## Instructions for the task
Could you show each line of the records that contains the word "after"?

[Start of section]

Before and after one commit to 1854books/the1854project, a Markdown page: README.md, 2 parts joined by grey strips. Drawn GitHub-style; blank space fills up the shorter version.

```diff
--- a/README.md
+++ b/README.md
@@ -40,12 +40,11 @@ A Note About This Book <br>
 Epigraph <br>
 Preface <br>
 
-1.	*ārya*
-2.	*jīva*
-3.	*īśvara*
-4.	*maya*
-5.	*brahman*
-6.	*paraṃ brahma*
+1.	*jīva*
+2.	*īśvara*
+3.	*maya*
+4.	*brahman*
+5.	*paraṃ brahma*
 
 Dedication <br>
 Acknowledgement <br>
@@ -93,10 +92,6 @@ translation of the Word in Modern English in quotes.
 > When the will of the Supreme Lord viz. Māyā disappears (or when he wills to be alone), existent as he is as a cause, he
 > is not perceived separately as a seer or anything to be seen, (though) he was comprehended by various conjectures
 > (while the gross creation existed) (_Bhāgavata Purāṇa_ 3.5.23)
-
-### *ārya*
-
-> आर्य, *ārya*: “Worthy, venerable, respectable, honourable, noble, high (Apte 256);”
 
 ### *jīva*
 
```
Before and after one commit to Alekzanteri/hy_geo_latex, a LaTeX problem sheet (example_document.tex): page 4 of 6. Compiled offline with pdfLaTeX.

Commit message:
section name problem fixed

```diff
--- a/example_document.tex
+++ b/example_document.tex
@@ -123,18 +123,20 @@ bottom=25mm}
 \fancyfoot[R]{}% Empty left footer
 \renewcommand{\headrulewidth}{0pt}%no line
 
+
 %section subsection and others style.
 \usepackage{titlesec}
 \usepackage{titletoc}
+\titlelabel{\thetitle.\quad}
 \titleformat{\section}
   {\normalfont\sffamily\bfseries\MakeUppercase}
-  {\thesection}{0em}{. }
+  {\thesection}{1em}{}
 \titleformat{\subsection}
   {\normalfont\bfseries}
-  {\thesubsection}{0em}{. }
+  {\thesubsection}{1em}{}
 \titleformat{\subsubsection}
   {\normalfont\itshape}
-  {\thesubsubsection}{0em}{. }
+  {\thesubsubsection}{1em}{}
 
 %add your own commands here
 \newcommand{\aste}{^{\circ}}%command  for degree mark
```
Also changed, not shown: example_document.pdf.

[End of section]

## Result of this exercise
Before and after one commit to 1854books/the1854project, a Markdown page: README.md, 2 parts joined by grey strips. Drawn GitHub-style; blank space fills up the shorter version.
Before and after one commit to Alekzanteri/hy_geo_latex, a LaTeX problem sheet (example_document.tex): page 4 of 6. Compiled offline with pdfLaTeX.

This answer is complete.